owl adorns the korovai, or wedding-cake, and is the perquisite of the father.^ In Podolia pigeons are on the cake, and a living pigeon is given in Poitou.^ In Naabburg and Normandy the pigeon was eaten by the newly-married.^ Among the Letts the husband had to carve a partridge on his wedding day.*

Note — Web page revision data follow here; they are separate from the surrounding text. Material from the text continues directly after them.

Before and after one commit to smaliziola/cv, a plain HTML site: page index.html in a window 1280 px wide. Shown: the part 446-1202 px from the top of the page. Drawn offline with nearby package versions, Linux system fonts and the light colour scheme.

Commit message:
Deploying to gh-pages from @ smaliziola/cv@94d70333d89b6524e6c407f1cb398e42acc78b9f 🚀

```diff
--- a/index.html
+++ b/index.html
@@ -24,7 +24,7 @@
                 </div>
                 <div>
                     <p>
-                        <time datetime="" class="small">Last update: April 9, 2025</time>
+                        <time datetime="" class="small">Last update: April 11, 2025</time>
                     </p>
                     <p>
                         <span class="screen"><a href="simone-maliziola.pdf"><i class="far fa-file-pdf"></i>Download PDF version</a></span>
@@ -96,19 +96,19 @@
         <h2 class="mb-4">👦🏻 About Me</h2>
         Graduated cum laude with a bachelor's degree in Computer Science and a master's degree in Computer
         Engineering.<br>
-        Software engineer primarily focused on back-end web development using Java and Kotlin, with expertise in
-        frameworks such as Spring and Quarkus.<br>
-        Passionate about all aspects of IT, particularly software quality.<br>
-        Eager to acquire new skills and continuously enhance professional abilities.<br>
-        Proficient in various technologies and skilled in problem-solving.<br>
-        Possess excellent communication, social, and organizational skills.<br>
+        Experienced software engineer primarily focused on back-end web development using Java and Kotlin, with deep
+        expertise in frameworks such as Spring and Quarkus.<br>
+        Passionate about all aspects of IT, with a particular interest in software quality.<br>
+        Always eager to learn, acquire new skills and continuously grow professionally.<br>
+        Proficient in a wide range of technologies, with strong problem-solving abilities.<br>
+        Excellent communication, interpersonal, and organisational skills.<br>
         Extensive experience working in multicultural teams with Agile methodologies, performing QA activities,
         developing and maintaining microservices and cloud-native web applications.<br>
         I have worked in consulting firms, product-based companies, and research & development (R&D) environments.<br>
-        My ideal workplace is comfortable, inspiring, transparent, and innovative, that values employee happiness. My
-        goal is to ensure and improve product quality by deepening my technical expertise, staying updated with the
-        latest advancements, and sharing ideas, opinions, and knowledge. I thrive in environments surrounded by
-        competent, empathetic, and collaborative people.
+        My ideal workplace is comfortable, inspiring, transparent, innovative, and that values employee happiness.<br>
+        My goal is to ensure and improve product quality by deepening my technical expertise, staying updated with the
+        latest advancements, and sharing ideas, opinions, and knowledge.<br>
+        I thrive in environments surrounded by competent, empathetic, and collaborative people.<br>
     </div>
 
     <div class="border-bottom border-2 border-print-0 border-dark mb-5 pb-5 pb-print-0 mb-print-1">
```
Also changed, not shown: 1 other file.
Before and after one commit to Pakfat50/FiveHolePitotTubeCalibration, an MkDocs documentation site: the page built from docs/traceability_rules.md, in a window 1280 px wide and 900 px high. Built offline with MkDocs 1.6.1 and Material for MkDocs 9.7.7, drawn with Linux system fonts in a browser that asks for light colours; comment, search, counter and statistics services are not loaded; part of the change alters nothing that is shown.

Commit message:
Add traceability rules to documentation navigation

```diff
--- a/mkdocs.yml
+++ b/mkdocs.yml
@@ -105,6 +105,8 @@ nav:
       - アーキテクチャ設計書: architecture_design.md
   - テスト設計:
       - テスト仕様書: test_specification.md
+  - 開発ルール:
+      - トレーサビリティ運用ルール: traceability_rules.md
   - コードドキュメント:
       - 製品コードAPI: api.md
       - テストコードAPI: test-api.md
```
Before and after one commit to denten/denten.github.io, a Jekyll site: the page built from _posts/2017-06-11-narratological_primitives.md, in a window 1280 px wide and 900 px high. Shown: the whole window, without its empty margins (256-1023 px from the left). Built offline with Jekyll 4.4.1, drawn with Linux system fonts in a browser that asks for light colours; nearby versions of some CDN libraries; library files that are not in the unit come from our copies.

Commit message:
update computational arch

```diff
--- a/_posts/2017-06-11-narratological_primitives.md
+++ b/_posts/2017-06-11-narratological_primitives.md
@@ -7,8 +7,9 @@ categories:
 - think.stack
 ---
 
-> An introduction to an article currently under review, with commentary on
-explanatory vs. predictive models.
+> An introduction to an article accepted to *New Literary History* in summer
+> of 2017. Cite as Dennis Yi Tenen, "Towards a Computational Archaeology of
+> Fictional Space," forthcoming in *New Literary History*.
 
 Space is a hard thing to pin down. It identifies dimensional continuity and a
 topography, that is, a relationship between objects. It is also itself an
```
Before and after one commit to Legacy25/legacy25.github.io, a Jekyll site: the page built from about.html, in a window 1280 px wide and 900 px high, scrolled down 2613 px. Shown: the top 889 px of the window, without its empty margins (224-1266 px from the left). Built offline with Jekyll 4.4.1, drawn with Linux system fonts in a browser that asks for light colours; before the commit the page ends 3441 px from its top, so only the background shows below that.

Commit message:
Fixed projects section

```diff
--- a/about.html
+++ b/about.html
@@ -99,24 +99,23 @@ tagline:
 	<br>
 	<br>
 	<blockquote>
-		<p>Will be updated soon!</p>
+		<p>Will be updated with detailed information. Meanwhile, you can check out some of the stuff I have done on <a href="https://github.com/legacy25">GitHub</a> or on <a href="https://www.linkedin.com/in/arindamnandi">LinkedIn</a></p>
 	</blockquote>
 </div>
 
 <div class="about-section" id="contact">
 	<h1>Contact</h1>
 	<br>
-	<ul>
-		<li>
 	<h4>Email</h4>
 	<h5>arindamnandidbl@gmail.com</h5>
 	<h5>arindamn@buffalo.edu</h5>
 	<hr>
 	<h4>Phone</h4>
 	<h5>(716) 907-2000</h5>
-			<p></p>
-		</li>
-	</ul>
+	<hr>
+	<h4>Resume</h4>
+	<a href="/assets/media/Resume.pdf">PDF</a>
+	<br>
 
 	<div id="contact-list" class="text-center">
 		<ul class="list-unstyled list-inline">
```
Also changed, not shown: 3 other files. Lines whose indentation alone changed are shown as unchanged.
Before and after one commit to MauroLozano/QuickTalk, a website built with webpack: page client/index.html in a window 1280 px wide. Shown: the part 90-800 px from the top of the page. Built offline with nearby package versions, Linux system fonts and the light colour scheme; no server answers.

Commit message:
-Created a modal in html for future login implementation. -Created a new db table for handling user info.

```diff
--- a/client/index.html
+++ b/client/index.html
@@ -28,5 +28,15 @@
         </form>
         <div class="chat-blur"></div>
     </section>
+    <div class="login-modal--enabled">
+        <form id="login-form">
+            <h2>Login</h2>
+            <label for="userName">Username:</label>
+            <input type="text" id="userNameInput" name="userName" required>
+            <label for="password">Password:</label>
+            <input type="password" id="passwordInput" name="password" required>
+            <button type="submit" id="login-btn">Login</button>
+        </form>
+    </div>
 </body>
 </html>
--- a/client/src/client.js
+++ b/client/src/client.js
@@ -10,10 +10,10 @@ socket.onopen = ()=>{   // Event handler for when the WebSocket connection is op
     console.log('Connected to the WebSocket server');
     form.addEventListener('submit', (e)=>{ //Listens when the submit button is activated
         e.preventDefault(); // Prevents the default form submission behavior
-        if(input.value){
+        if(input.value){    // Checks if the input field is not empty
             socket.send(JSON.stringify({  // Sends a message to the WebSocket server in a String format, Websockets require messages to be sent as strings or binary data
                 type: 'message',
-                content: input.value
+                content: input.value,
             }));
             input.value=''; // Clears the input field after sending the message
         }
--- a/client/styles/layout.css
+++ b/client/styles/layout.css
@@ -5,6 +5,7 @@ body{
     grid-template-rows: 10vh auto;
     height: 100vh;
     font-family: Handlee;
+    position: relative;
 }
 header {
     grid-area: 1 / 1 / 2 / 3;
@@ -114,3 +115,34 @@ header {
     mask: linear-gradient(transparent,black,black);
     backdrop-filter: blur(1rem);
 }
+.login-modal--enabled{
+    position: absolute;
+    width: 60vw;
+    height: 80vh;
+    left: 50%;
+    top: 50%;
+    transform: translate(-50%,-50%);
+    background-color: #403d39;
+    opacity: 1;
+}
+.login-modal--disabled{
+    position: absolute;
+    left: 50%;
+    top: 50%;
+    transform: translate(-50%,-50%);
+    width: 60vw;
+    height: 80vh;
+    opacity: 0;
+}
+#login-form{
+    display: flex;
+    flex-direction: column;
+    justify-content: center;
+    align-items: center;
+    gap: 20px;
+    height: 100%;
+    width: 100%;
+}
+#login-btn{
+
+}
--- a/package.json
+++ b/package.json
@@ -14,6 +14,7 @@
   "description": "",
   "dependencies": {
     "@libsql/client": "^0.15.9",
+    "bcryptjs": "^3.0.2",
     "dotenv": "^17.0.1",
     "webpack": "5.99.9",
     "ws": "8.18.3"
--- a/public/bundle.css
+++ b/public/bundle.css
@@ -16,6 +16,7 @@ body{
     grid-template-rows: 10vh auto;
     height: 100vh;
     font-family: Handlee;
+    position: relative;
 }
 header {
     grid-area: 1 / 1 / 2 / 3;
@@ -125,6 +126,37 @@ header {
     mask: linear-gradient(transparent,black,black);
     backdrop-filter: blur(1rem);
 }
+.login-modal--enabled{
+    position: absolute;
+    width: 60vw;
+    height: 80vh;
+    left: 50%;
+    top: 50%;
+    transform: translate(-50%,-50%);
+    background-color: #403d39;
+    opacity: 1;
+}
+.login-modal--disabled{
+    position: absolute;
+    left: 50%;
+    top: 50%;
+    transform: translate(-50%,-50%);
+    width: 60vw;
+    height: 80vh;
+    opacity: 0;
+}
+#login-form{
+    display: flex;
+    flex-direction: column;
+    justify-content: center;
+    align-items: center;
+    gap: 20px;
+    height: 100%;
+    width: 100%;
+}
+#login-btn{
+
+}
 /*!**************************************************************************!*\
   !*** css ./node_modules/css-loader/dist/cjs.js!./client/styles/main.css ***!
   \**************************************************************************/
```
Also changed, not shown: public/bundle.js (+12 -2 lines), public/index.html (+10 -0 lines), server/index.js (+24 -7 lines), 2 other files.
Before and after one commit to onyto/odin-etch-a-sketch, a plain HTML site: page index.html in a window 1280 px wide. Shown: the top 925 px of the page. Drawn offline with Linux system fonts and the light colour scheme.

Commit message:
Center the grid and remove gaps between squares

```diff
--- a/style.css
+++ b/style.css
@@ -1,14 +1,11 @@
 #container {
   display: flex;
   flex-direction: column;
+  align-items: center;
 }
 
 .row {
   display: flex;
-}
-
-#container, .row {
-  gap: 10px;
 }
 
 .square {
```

From this epitome of wedding customs it will be apparent that the " Brauthahn " ceremony is found in many different forms ; in fact, if we had no other animal customs connected with weddings, it would be rash to speculate as to its significance. But it seems to me to be a fair hypothesis that in this group of customs also we find the idea of a transference of evils as the primitive feature, which has subsequently been transfigured out of all recognition. As an explanation, therefore, of many wedding and annual sacrificial customs in which animals figure I suggest that they are cathartic. And if this hypothesis seems to labour under the familiar disadvan- tage of seeking to explain too much by one key, may I point out that, so far as I know, the customs in question do not exist outside Europe and perhaps a portion of North Asia; they may well, therefore, have spread from a single centre. On the other hand Dr. Frazer has, I think, demonstrated the immense importance of this idea of the expulsion of evils in all parts of the world ; it is, therefore, by no means improbable a priori that they should be widely spread in Europe, nor yet that they should have survived till our own day.

But the annual customs, hunt, sacrifice, liberation and so on, are only one side of the attitude of the folk towards animals. Side by side with these annual customs is the belief that the animal is sacrosanct, and popular

^ Anihropologie, ii. 558, n. 4.

^Baumgarten, die kom. Mysterien, p. 312.

^ Anthropologie, ii. 423, n. i ; Dumine, Tenchebray, p. 483.

'^ Rev. Trad. Fop. iv. 324.